How many lines in the material below include the word "出题工作台"? Give only the number.

::::

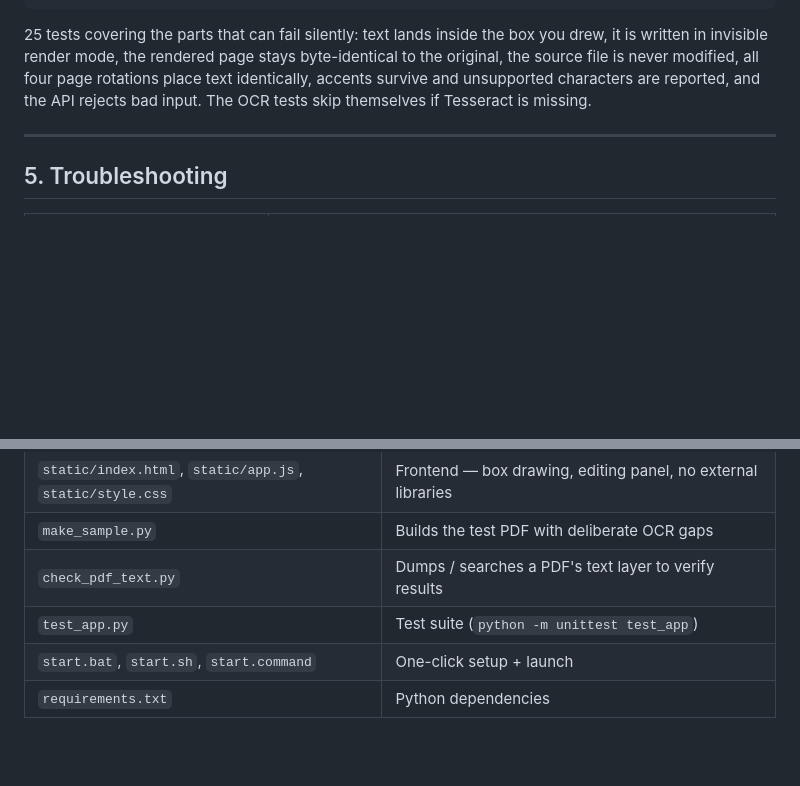
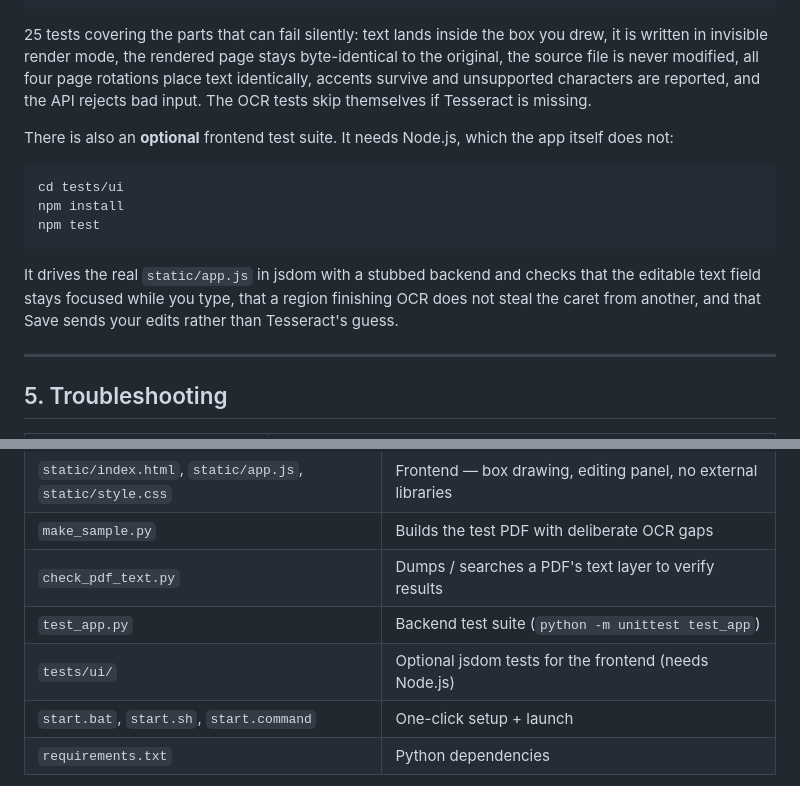
Before and after one commit to ja-ortiz-uniandes/pdf-ocr-corrector, a Markdown page: README.md, 2 parts joined by grey strips. GitHub-like rendering; blank space fills up the shorter version.

Commit message:
docs: document the optional frontend test suite

````diff
--- a/README.md
+++ b/README.md
@@ -188,6 +188,20 @@ rotations place text identically, accents survive and unsupported characters are
 reported, and the API rejects bad input. The OCR tests skip themselves if
 Tesseract is missing.
 
+There is also an **optional** frontend test suite. It needs Node.js, which the
+app itself does not:
+
+```
+cd tests/ui
+npm install
+npm test
+```
+
+It drives the real `static/app.js` in jsdom with a stubbed backend and checks
+that the editable text field stays focused while you type, that a region
+finishing OCR does not steal the caret from another, and that Save sends your
+edits rather than Tesseract's guess.
+
 ---
 
 ## 5. Troubleshooting
@@ -215,7 +229,8 @@ that folder is always safe.
 | `static/index.html`, `static/app.js`, `static/style.css` | Frontend — box drawing, editing panel, no external libraries |
 | `make_sample.py` | Builds the test PDF with deliberate OCR gaps |
 | `check_pdf_text.py` | Dumps / searches a PDF's text layer to verify results |
-| `test_app.py` | Test suite (`python -m unittest test_app`) |
+| `test_app.py` | Backend test suite (`python -m unittest test_app`) |
+| `tests/ui/` | Optional jsdom tests for the frontend (needs Node.js) |
 | `start.bat`, `start.sh`, `start.command` | One-click setup + launch |
 | `requirements.txt` | Python dependencies |
 
````
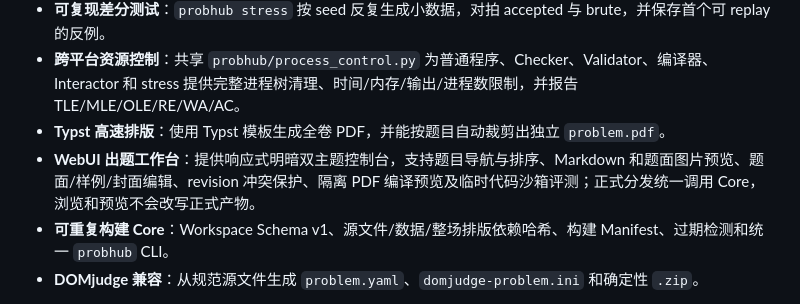
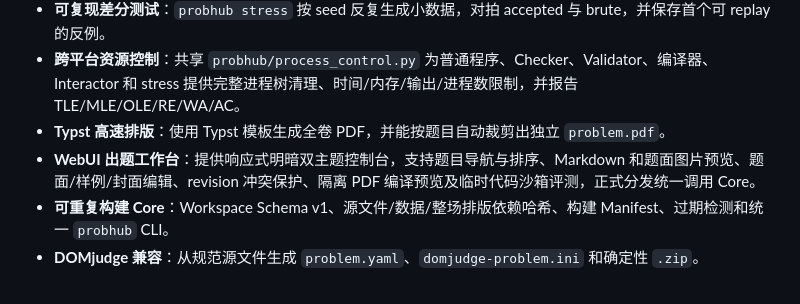
Before and after one commit to greenthree/ProbHub-skill, a Markdown page: README.md, the part around the change. Drawn GitHub-style.

Commit message:
tighten WebUI capability copy

```diff
--- a/README.md
+++ b/README.md
@@ -15,7 +15,7 @@ ProbHub Skill 是一个面向 ACM/ICPC、XCPC 和 DOMjudge 的自动化出题工
 - **可复现差分测试**：`probhub stress` 按 seed 反复生成小数据，对拍 accepted 与 brute，并保存首个可 replay 的反例。
 - **跨平台资源控制**：共享 `probhub/process_control.py` 为普通程序、Checker、Validator、编译器、Interactor 和 stress 提供完整进程树清理、时间/内存/输出/进程数限制，并报告 TLE/MLE/OLE/RE/WA/AC。
 - **Typst 高速排版**：使用 Typst 模板生成全卷 PDF，并能按题目自动裁剪出独立 `problem.pdf`。
-- **WebUI 出题工作台**：提供响应式明暗双主题控制台，支持题目导航与排序、Markdown 和题面图片预览、题面/样例/封面编辑、revision 冲突保护、隔离 PDF 编译预览及临时代码沙箱评测；正式分发统一调用 Core，浏览和预览不会改写正式产物。
+- **WebUI 出题工作台**：提供响应式明暗双主题控制台，支持题目导航与排序、Markdown 和题面图片预览、题面/样例/封面编辑、revision 冲突保护、隔离 PDF 编译预览及临时代码沙箱评测，正式分发统一调用 Core。
 - **可重复构建 Core**：Workspace Schema v1、源文件/数据/整场排版依赖哈希、构建 Manifest、过期检测和统一 `probhub` CLI。
 - **DOMjudge 兼容**：从规范源文件生成 `problem.yaml`、`domjudge-problem.ini` 和确定性 `.zip`。
 
```
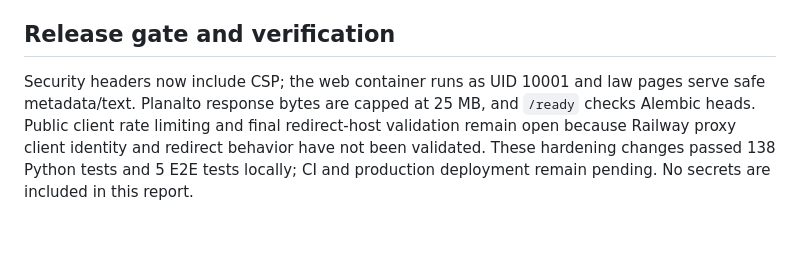
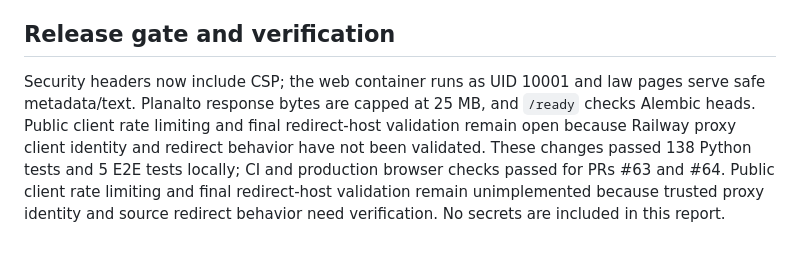
Before and after one commit to DIDIDXX/LeiAberta, a Markdown page: docs/audits/security-audit.md, the part around the change. Rendered like a GitHub page.

Commit message:
Record final deployment status

```diff
--- a/docs/audits/security-audit.md
+++ b/docs/audits/security-audit.md
@@ -30,4 +30,4 @@ Snapshot: 2026-10-05. Scope: FastAPI app, frontend, adapters/fetchers, Docker im
 
 ## Release gate and verification
 
-Security headers now include CSP; the web container runs as UID 10001 and law pages serve safe metadata/text. Planalto response bytes are capped at 25 MB, and `/ready` checks Alembic heads. Public client rate limiting and final redirect-host validation remain open because Railway proxy client identity and redirect behavior have not been validated. These hardening changes passed 138 Python tests and 5 E2E tests locally; CI and production deployment remain pending. No secrets are included in this report.
+Security headers now include CSP; the web container runs as UID 10001 and law pages serve safe metadata/text. Planalto response bytes are capped at 25 MB, and `/ready` checks Alembic heads. Public client rate limiting and final redirect-host validation remain open because Railway proxy client identity and redirect behavior have not been validated. These changes passed 138 Python tests and 5 E2E tests locally; CI and production browser checks passed for PRs #63 and #64. Public client rate limiting and final redirect-host validation remain unimplemented because trusted proxy identity and source redirect behavior need verification. No secrets are included in this report.
```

::::

• _Answer space_
2